Stored data entries:
+--

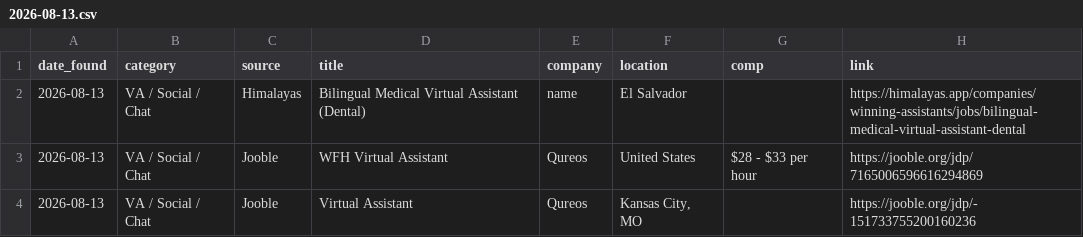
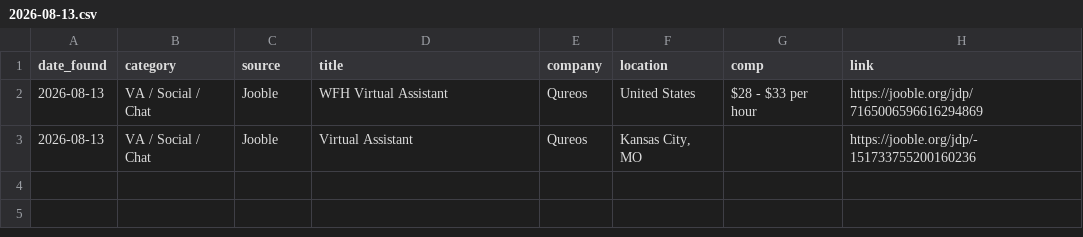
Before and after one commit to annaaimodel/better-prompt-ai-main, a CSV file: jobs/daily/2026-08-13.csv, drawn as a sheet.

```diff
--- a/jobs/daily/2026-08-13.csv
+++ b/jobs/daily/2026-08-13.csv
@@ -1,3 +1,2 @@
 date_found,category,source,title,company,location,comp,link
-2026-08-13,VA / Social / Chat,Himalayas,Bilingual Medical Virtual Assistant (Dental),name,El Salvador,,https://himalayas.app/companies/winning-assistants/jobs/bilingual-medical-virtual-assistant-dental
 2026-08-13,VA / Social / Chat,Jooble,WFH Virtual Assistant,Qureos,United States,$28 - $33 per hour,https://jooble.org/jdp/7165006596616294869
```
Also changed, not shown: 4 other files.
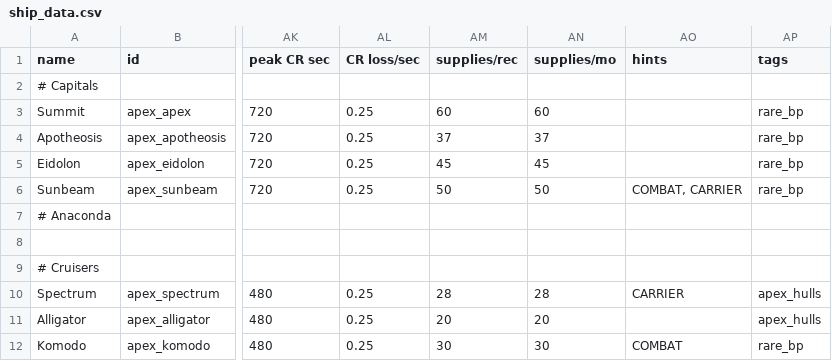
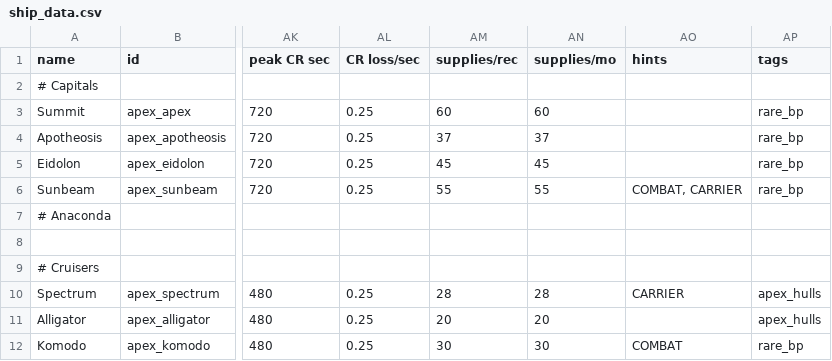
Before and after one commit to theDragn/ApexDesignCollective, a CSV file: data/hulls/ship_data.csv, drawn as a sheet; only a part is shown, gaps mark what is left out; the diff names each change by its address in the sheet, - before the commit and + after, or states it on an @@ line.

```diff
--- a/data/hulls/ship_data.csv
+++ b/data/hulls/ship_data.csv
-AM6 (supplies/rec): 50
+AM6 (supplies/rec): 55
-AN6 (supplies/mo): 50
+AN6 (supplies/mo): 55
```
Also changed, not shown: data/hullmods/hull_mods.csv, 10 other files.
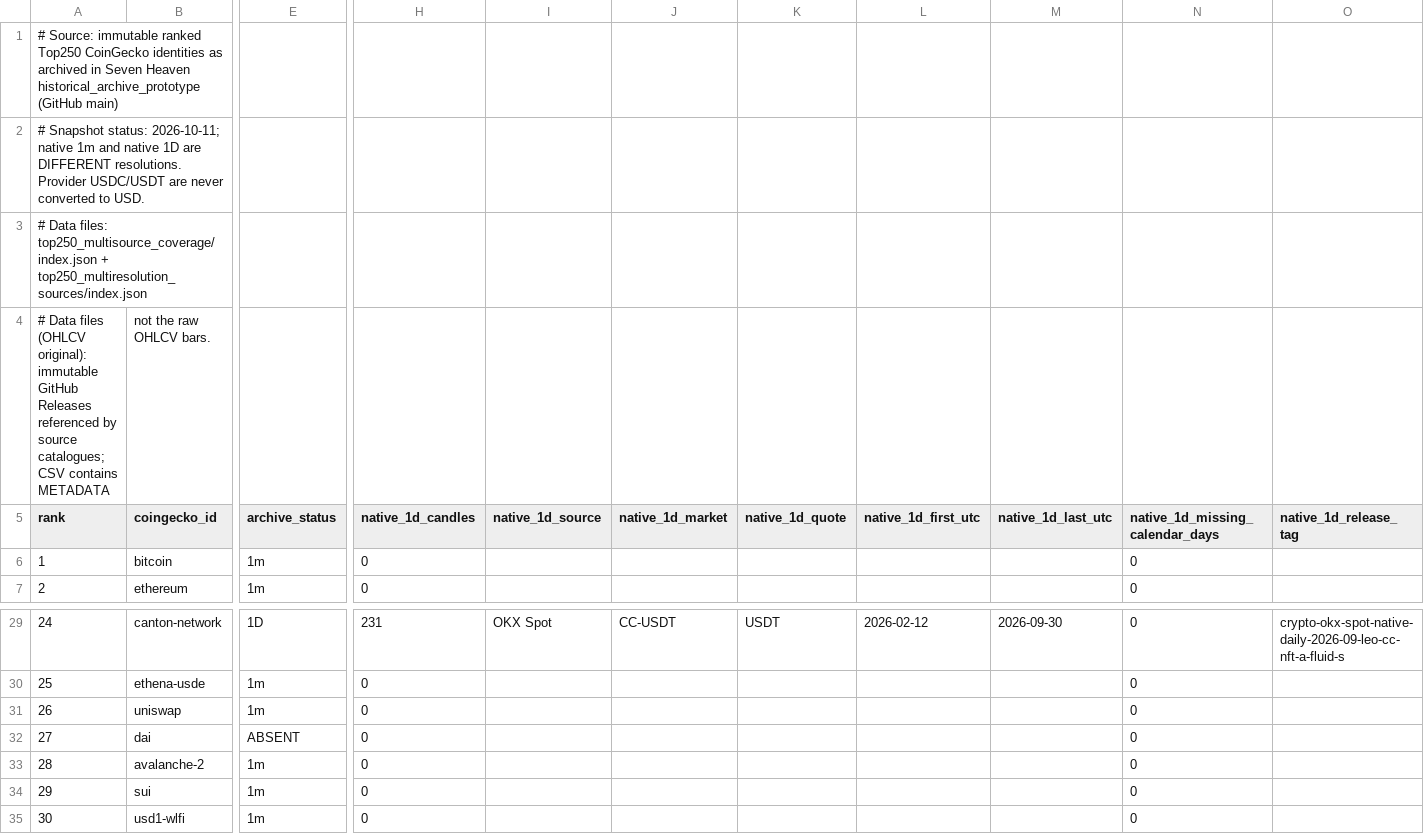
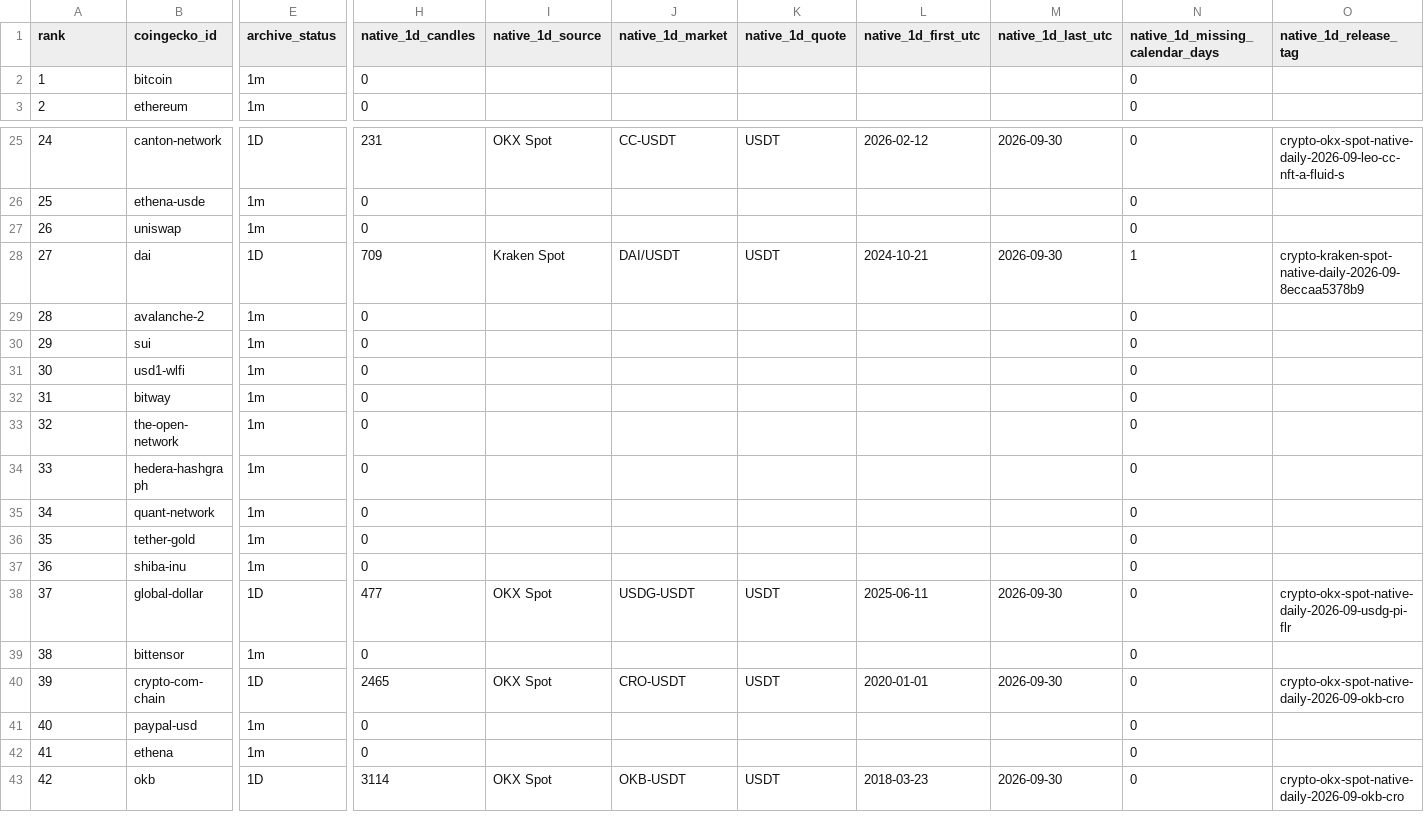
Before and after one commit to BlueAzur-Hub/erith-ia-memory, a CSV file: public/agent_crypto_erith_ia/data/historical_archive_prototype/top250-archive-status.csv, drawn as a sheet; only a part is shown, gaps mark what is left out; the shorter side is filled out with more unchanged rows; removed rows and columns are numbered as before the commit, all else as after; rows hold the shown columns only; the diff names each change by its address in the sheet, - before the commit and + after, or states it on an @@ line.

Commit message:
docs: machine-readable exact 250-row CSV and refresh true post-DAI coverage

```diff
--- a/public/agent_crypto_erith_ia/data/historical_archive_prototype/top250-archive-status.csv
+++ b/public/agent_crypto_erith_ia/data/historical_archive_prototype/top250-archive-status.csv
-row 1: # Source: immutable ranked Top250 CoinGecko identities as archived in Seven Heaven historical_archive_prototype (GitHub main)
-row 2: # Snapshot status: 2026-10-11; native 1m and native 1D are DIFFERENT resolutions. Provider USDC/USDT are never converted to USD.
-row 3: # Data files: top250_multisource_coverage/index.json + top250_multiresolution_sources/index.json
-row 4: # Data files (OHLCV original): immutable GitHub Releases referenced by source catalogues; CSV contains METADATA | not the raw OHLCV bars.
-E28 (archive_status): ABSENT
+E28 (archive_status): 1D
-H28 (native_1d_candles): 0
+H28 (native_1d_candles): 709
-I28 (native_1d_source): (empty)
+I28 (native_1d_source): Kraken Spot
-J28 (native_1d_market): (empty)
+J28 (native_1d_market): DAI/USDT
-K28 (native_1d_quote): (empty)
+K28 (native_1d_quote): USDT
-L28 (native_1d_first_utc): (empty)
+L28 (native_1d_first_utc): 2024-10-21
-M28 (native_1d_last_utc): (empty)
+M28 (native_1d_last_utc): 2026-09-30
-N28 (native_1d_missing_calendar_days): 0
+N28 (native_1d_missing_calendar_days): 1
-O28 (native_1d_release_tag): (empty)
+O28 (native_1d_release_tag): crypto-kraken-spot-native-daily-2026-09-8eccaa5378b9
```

+--

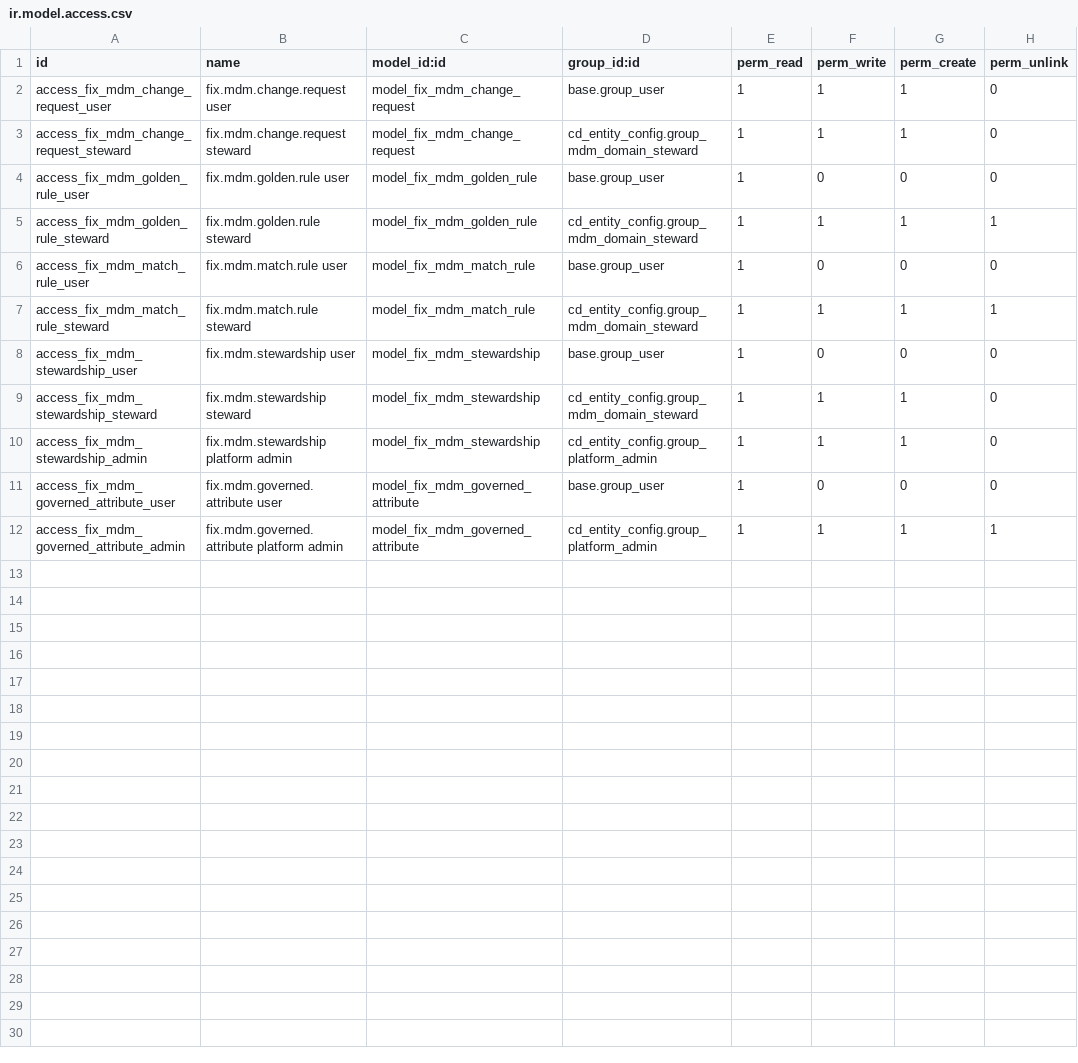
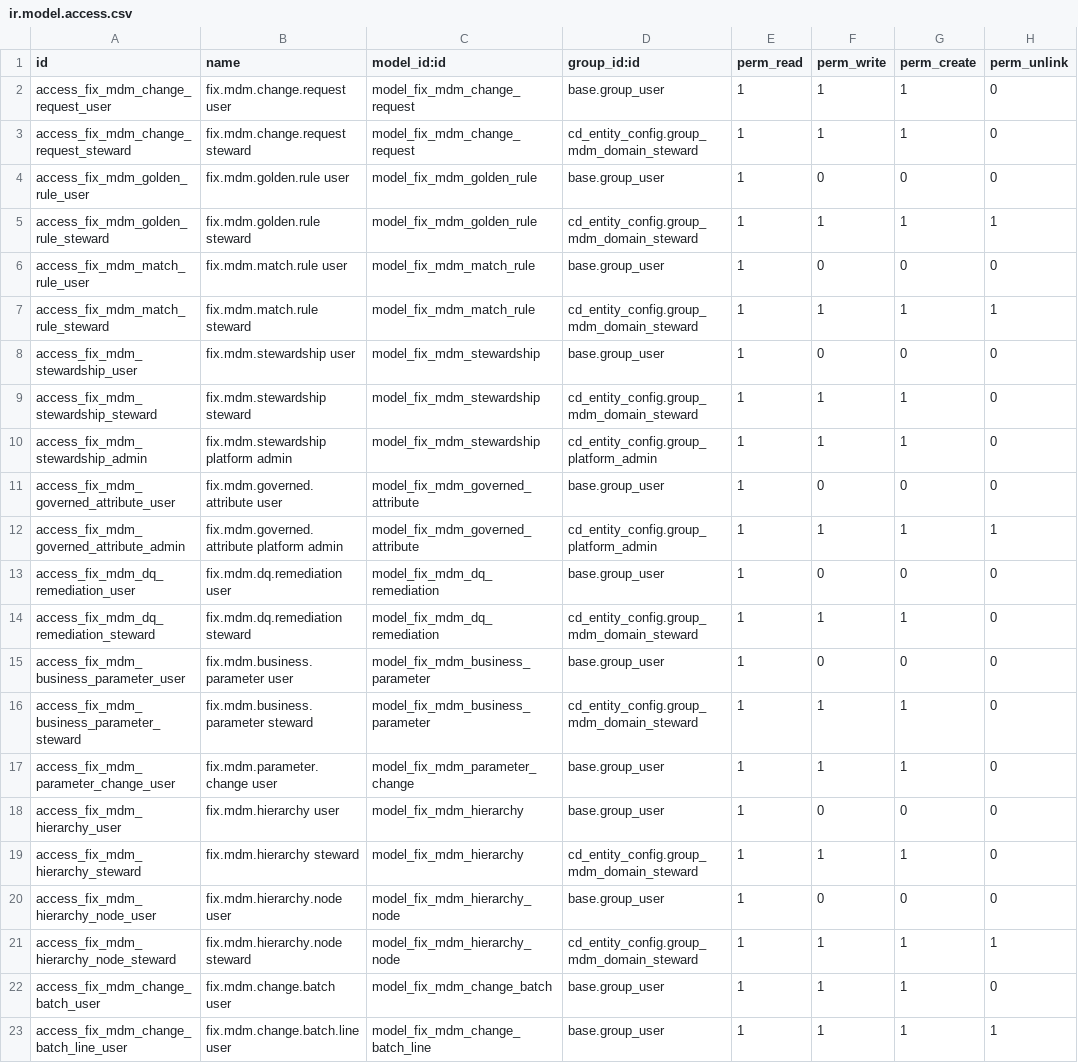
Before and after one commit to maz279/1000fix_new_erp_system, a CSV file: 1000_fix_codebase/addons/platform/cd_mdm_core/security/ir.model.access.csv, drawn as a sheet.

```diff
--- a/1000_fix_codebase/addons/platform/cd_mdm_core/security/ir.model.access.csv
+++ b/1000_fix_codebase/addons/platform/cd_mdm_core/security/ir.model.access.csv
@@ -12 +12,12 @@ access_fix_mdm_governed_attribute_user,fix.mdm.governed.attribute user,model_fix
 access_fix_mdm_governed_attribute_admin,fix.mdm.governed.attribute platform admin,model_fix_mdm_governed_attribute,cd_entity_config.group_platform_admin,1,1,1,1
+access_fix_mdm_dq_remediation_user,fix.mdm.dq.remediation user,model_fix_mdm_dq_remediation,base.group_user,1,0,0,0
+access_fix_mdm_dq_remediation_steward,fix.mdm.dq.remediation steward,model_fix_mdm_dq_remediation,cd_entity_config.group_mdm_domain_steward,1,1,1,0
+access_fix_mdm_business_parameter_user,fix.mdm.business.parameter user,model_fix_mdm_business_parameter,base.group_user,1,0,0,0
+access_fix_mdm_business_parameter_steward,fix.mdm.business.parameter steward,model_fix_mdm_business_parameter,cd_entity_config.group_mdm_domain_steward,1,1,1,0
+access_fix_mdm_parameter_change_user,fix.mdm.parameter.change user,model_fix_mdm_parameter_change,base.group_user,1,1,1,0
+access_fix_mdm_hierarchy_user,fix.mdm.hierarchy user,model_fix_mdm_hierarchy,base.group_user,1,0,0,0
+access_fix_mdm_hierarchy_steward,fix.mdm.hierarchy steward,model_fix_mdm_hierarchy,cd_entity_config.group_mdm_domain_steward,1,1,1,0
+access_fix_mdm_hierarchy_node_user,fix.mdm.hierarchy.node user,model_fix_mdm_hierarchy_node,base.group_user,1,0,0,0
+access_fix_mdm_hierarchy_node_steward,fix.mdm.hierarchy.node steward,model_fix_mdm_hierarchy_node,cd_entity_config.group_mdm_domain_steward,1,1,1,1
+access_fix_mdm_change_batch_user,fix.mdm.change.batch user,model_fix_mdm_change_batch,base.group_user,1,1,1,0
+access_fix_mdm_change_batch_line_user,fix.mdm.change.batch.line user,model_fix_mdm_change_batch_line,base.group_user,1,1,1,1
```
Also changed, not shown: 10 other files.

+--

§ What to produce:
From the entries above, return each line with the word "empty" in it.

§ Response area:
-I28 (native_1d_source): (empty)
-J28 (native_1d_market): (empty)
-K28 (native_1d_quote): (empty)
-L28 (native_1d_first_utc): (empty)
-M28 (native_1d_last_utc): (empty)
-O28 (native_1d_release_tag): (empty)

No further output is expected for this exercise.